Research Identifies A Potential Link Between Sleep Quality & Gut Health

mbg Editorial Assistant By Abby Moore
mbg Editorial Assistant
Abby Moore is an Editorial Assistant at mindbodygreen. She earned a B.A. in Journalism from The University of Texas at Austin and has previously written for Tribeza magazine.
Asian woman sleeping and well rested in bed

The gut is connected to pretty much every system in the body. Feeling moody? Constantly constipated? Coming down with a cold? The gut could be contributing to all of it.

Now, research from University of Missouri School of Medicine says the gut may also affect sleep regulation—primarily in cases of obstructive sleep apnea (OSA). The study, which was published in the journal Experimental Neurology, found altering the gut microbiome can influence and improve sleep patterns in mice. 

How does the gut microbiome affect sleep?

For this study, researchers started with two groups of mice: one group breathed normally, while the other was given what mimicked human OSA. 

After six weeks, researchers introduced a third group of mice and gave them each fecal transplants. Half of the mice received a fecal transplant from the normal breathing group, while the others received a fecal transplant from the apnea group. The sleep patterns of this third group were then monitored for three days.

Those who received microbiota from the apnea group showed signs of increased tiredness, including longer sleep periods and more frequent napping throughout the day. The other group slept normally. 

Advertisement

So, what's next for the research?

Lead researcher David Gozal, M.D., says that this study shows that manipulating the gut microbiome could eventually help prevent and manage sleep apnea issues. 

"For example, if we combine continuous positive airway pressure (CPAP) with customized probiotics that change the patient's gut microbiome," he says, "we might be able to eliminate some of the tiredness and fatigue, and reduce the likelihood of the comorbidities associated with OSA that affect cognition, memory, cardiovascular disease or metabolic dysfunction."

However promising, this preliminary research was conducted on animals, so more research is needed to verify the results in humans.

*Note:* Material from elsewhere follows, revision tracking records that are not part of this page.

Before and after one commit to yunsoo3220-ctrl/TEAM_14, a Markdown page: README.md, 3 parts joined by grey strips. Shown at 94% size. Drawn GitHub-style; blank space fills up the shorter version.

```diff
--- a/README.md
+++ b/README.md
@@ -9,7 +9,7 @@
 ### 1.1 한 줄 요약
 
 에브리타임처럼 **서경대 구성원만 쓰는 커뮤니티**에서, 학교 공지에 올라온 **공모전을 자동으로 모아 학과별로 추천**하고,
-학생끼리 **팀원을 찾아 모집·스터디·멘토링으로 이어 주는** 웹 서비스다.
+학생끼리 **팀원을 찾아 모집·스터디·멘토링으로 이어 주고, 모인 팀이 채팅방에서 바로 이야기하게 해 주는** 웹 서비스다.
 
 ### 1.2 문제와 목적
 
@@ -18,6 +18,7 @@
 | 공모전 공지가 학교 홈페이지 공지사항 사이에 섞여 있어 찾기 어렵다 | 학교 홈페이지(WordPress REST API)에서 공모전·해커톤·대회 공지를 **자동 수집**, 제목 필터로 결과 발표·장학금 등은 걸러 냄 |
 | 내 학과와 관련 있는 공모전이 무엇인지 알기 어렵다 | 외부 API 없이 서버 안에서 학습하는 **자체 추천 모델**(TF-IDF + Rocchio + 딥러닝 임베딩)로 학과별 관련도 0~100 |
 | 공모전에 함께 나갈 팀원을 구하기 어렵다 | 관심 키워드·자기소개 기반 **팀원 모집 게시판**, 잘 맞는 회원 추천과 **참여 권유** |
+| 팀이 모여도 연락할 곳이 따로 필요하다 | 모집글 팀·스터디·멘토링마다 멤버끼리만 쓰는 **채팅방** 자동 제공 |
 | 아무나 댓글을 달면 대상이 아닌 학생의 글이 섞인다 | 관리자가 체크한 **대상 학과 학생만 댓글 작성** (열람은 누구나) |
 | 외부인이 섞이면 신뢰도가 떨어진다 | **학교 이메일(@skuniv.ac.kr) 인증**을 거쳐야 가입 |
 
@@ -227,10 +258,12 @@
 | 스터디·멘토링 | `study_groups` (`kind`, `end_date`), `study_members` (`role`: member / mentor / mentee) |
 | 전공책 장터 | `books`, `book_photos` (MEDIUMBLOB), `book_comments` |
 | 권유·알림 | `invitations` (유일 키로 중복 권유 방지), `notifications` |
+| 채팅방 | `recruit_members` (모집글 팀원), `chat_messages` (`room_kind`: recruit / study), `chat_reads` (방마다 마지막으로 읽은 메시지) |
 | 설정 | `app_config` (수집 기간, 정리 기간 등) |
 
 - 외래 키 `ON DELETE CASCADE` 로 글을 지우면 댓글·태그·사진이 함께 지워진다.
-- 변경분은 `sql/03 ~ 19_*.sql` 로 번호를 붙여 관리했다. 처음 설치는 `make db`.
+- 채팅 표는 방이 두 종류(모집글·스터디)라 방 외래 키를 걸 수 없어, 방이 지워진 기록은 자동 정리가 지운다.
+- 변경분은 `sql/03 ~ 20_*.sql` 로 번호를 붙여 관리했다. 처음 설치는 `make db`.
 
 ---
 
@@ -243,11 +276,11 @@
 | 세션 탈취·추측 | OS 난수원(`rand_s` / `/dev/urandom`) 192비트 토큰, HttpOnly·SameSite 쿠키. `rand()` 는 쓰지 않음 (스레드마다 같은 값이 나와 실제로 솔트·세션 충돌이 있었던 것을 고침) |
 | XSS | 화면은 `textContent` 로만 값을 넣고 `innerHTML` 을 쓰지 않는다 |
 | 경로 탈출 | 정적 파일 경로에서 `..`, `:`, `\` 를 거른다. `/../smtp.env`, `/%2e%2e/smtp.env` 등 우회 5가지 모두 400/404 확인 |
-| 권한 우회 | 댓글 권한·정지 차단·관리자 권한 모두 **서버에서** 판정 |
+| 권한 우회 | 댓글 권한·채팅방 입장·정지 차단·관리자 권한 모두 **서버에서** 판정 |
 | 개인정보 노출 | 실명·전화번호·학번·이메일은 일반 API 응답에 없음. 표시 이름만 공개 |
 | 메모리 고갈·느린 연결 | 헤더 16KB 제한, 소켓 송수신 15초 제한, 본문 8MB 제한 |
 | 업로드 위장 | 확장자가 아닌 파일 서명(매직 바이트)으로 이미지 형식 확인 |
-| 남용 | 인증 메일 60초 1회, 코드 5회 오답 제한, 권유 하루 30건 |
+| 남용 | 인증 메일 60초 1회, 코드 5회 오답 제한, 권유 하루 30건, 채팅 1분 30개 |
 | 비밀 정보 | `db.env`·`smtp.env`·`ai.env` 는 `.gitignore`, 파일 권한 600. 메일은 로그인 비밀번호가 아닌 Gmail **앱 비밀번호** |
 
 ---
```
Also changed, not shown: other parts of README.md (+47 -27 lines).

Once that happens, Gozal says "then this is a major movement forward in the way we treat OSA."

Want your passion for wellness to change the world? Become A Functional Nutrition Coach! Enroll today to join our upcoming live office hours.

Advertisement

More On This Topic

Beat Inflammation

Beat Inflammation
More Health

Popular Stories

Advertisement

Latest Articles

Latest Articles
Advertisement

Sites We Love

Your article and new folder have been saved!